*** Opening of Supplied data ***
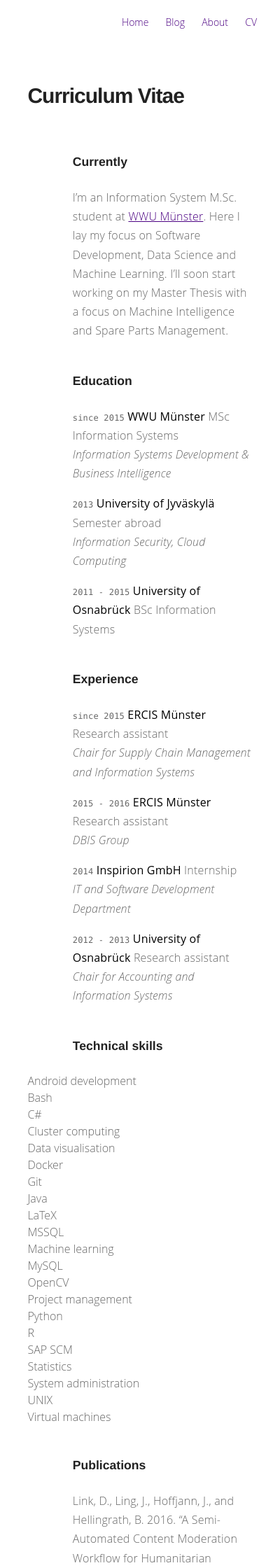
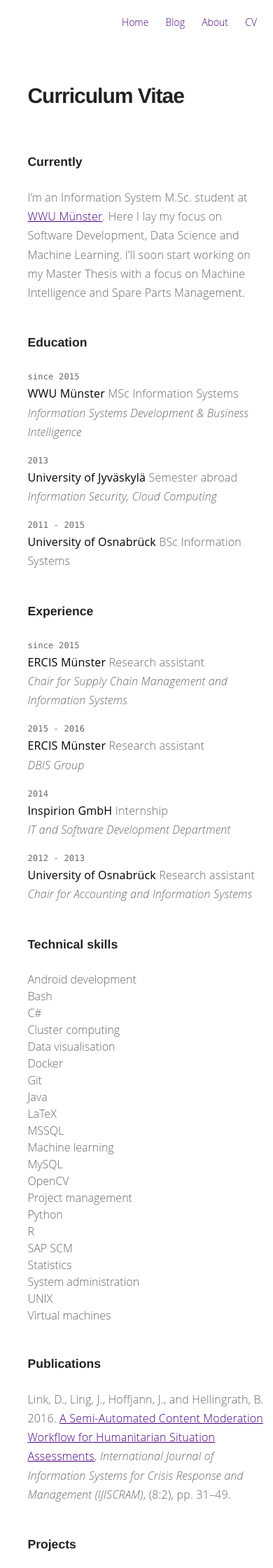
Before and after one commit to jhoffjann/blog, a Jekyll site: the page built from cv.md, in a window 390 px wide. Shown: the top 2240 px of the page at 70% size. Built offline with Jekyll 4.4.1, drawn with Linux system fonts in a browser that asks for light colours; some of the changed text lies outside the part shown.

Commit message:
added responsive layout to cv, google analytics and the impressum

```diff
--- a/_config.yml
+++ b/_config.yml
@@ -18,7 +18,7 @@
 highlighter: rouge
 
 # To enable google analytics, supply your token below
-# analytics-google: 'UA-MYANALYTICS'
+analytics-google: 'UA-36874117-1'
 
 # To enable piwik tracking, supply your url & site ID below
 # analytics-piwik-url: 'piwik.my-host.com'
@@ -36,7 +36,7 @@
 # linkedin: mylinkedin
 #youtube: myyoutube
 spotify: jhoffjann
-github: jhoffjann
+github: hfjn
 # stackoverflow: 7044681/mystackoverflow
 # quora: userquora
 # reddit: username
--- a/_includes/analytics-google.html
+++ b/_includes/analytics-google.html
@@ -2,10 +2,12 @@
 <script type="text/javascript">
     var _gaq = _gaq || [];
     _gaq.push(['_setAccount', '{{ site.analytics-google }}']);
+    _gaq.push(['_gat._anonymizeIp']);
     _gaq.push(['_trackPageview']);
-    (function() {
+    (function () {
         var ga = document.createElement('script'); ga.type = 'text/javascript'; ga.async = true;
         ga.src = ('https:' == document.location.protocol ? 'https://ssl' : 'http://www') + '.google-analytics.com/ga.js';
         var s = document.getElementsByTagName('script')[0]; s.parentNode.insertBefore(ga, s);
     })();
+
 </script>
--- a/_includes/footer.html
+++ b/_includes/footer.html
@@ -1,7 +1,12 @@
 <footer class="footer-main">
-    {{ site.name }} © {{ site.time | date: '%Y' }} <a class="link" href="{{ site.url }}/feed.xml" target="_blank"><svg class="icon icon-rss"><use xlink:href="#icon-rss"></use></svg></a>
+    {{ site.name }} © {{ site.time | date: '%Y' }}
+    <a class="link" href="{{ site.url }}/feed.xml" target="_blank">
+        <svg class="icon icon-rss">
+            <use xlink:href="#icon-rss"></use>
+        </svg>
+    </a>
 
     <p class="extra">
-        <a class="link" href="https://github.com/sergiokopplin/indigo">Indigo theme</a> by <a class="link" href="http://koppl.in">Kopplin</a>
+        <a class="link" href="{{ site.url }}/Impressum">Impressum</a>
     </p>
 </footer>
--- a/_sass/pages/cv.sass
+++ b/_sass/pages/cv.sass
@@ -6,6 +6,8 @@
     margin-top: 125px
     margin-left: 1em
     width: 75%
+    @include breakpoint(s)
+        width: 100%
 
     > ol
         list-style: none
@@ -18,11 +20,13 @@
         left: 25%
         margin-bottom: 0.7em
         margin-right: 0
+        @include breakpoint(s)
+            left: 0%
 
     > code
         font: normal normal
         font-size: 90%
-        @include breakpoint(xs)
+        @include breakpoint(s)
             font-size: 100%
         font-family: Menlo, monospace, sans-serif
         color: #aaaaaa
@@ -30,9 +34,10 @@
     > p > code
         position: absolute
         left: -20%
-        @include breakpoint(xs)
+        @include breakpoint(s)
             position: relative
             left: 0%
+            display: block
 
 
     > ul
@@ -44,10 +49,15 @@
         -webkit-columns: 3
         -moz-columns: 3
         padding-left: 0
-        @include breakpoint(xs)
+        @include breakpoint(m)
+            columns: 2
+            -webkit-columns: 2
+            -moz-columns: 2
+        @include breakpoint(s)
             left: 0%
             margin-bottom: 1.5em
             margin-top: 1em
+        @include breakpoint(xs)
             columns: 1
             -webkit-columns: 1
             -moz-columns: 1
@@ -62,7 +72,7 @@
         text-align: left
         position: relative
         left: 25%
-        @include breakpoint(xs)
+        @include breakpoint(s)
             left: 0%
 
     > h1+p
@@ -78,6 +88,8 @@
         line-height: 2.5em
         text-align: left
         left: 25%
+        @include breakpoint(s)
+            left: 0%
 
     > h3
         font-size: 1em
@@ -85,6 +97,8 @@
         position: relative
         text-align: left
         left: 25%
+        @include breakpoint(s)
+            left: 0%
 
     > h3 > a
         color: inherit
--- a/cv.md
+++ b/cv.md
@@ -73,7 +73,7 @@
 * Virtual machines
 
 ## Publications
-Link, D., Ling, J., Hoffjann, J., and Hellingrath, B. 2016. “A Semi-Automated Content Moderation Workflow for Humanitarian Situation Assessments,” _International Journal of Information Systems for Crisis Response and Management (IJISCRAM)_, (8:2), pp. 31–49.
+Link, D., Ling, J., Hoffjann, J., and Hellingrath, B. 2016. [A Semi-Automated Content Moderation Workflow for Humanitarian Situation Assessments](http://www.igi-global.com/article/a-semi-automated-content-moderation-workflow-for-humanitarian-situation-assessments/178583), _International Journal of Information Systems for Crisis Response and Management (IJISCRAM)_, (8:2), pp. 31–49.
 
 ## Projects
 
```
Also changed, not shown: impressum.md (added, +43 -0 lines), README.md.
*** Close of Supplied data ***
Exercise goal: Pictures do not belong in the copy. Output all of the records exactly.

Your solution:
Before and after one commit to jhoffjann/blog, a Jekyll site: the page built from cv.md, in a window 390 px wide. Shown: the top 2240 px of the page at 70% size. Built offline with Jekyll 4.4.1, drawn with Linux system fonts in a browser that asks for light colours; some of the changed text lies outside the part shown.

Commit message:
added responsive layout to cv, google analytics and the impressum

```diff
--- a/_config.yml
+++ b/_config.yml
@@ -18,7 +18,7 @@
 highlighter: rouge
 
 # To enable google analytics, supply your token below
-# analytics-google: 'UA-MYANALYTICS'
+analytics-google: 'UA-36874117-1'
 
 # To enable piwik tracking, supply your url & site ID below
 # analytics-piwik-url: 'piwik.my-host.com'
@@ -36,7 +36,7 @@
 # linkedin: mylinkedin
 #youtube: myyoutube
 spotify: jhoffjann
-github: jhoffjann
+github: hfjn
 # stackoverflow: 7044681/mystackoverflow
 # quora: userquora
 # reddit: username
--- a/_includes/analytics-google.html
+++ b/_includes/analytics-google.html
@@ -2,10 +2,12 @@
 <script type="text/javascript">
     var _gaq = _gaq || [];
     _gaq.push(['_setAccount', '{{ site.analytics-google }}']);
+    _gaq.push(['_gat._anonymizeIp']);
     _gaq.push(['_trackPageview']);
-    (function() {
+    (function () {
         var ga = document.createElement('script'); ga.type = 'text/javascript'; ga.async = true;
         ga.src = ('https:' == document.location.protocol ? 'https://ssl' : 'http://www') + '.google-analytics.com/ga.js';
         var s = document.getElementsByTagName('script')[0]; s.parentNode.insertBefore(ga, s);
     })();
+
 </script>
--- a/_includes/footer.html
+++ b/_includes/footer.html
@@ -1,7 +1,12 @@
 <footer class="footer-main">
-    {{ site.name }} © {{ site.time | date: '%Y' }} <a class="link" href="{{ site.url }}/feed.xml" target="_blank"><svg class="icon icon-rss"><use xlink:href="#icon-rss"></use></svg></a>
+    {{ site.name }} © {{ site.time | date: '%Y' }}
+    <a class="link" href="{{ site.url }}/feed.xml" target="_blank">
+        <svg class="icon icon-rss">
+            <use xlink:href="#icon-rss"></use>
+        </svg>
+    </a>
 
     <p class="extra">
-        <a class="link" href="https://github.com/sergiokopplin/indigo">Indigo theme</a> by <a class="link" href="http://koppl.in">Kopplin</a>
+        <a class="link" href="{{ site.url }}/Impressum">Impressum</a>
     </p>
 </footer>
--- a/_sass/pages/cv.sass
+++ b/_sass/pages/cv.sass
@@ -6,6 +6,8 @@
     margin-top: 125px
     margin-left: 1em
     width: 75%
+    @include breakpoint(s)
+        width: 100%
 
     > ol
         list-style: none
@@ -18,11 +20,13 @@
         left: 25%
         margin-bottom: 0.7em
         margin-right: 0
+        @include breakpoint(s)
+            left: 0%
 
     > code
         font: normal normal
         font-size: 90%
-        @include breakpoint(xs)
+        @include breakpoint(s)
             font-size: 100%
         font-family: Menlo, monospace, sans-serif
         color: #aaaaaa
@@ -30,9 +34,10 @@
     > p > code
         position: absolute
         left: -20%
-        @include breakpoint(xs)
+        @include breakpoint(s)
             position: relative
             left: 0%
+            display: block
 
 
     > ul
@@ -44,10 +49,15 @@
         -webkit-columns: 3
         -moz-columns: 3
         padding-left: 0
-        @include breakpoint(xs)
+        @include breakpoint(m)
+            columns: 2
+            -webkit-columns: 2
+            -moz-columns: 2
+        @include breakpoint(s)
             left: 0%
             margin-bottom: 1.5em
             margin-top: 1em
+        @include breakpoint(xs)
             columns: 1
             -webkit-columns: 1
             -moz-columns: 1
@@ -62,7 +72,7 @@
         text-align: left
         position: relative
         left: 25%
-        @include breakpoint(xs)
+        @include breakpoint(s)
             left: 0%
 
     > h1+p
@@ -78,6 +88,8 @@
         line-height: 2.5em
         text-align: left
         left: 25%
+        @include breakpoint(s)
+            left: 0%
 
     > h3
         font-size: 1em
@@ -85,6 +97,8 @@
         position: relative
         text-align: left
         left: 25%
+        @include breakpoint(s)
+            left: 0%
 
     > h3 > a
         color: inherit
--- a/cv.md
+++ b/cv.md
@@ -73,7 +73,7 @@
 * Virtual machines
 
 ## Publications
-Link, D., Ling, J., Hoffjann, J., and Hellingrath, B. 2016. “A Semi-Automated Content Moderation Workflow for Humanitarian Situation Assessments,” _International Journal of Information Systems for Crisis Response and Management (IJISCRAM)_, (8:2), pp. 31–49.
+Link, D., Ling, J., Hoffjann, J., and Hellingrath, B. 2016. [A Semi-Automated Content Moderation Workflow for Humanitarian Situation Assessments](http://www.igi-global.com/article/a-semi-automated-content-moderation-workflow-for-humanitarian-situation-assessments/178583), _International Journal of Information Systems for Crisis Response and Management (IJISCRAM)_, (8:2), pp. 31–49.
 
 ## Projects
 
```
Also changed, not shown: impressum.md (added, +43 -0 lines), README.md.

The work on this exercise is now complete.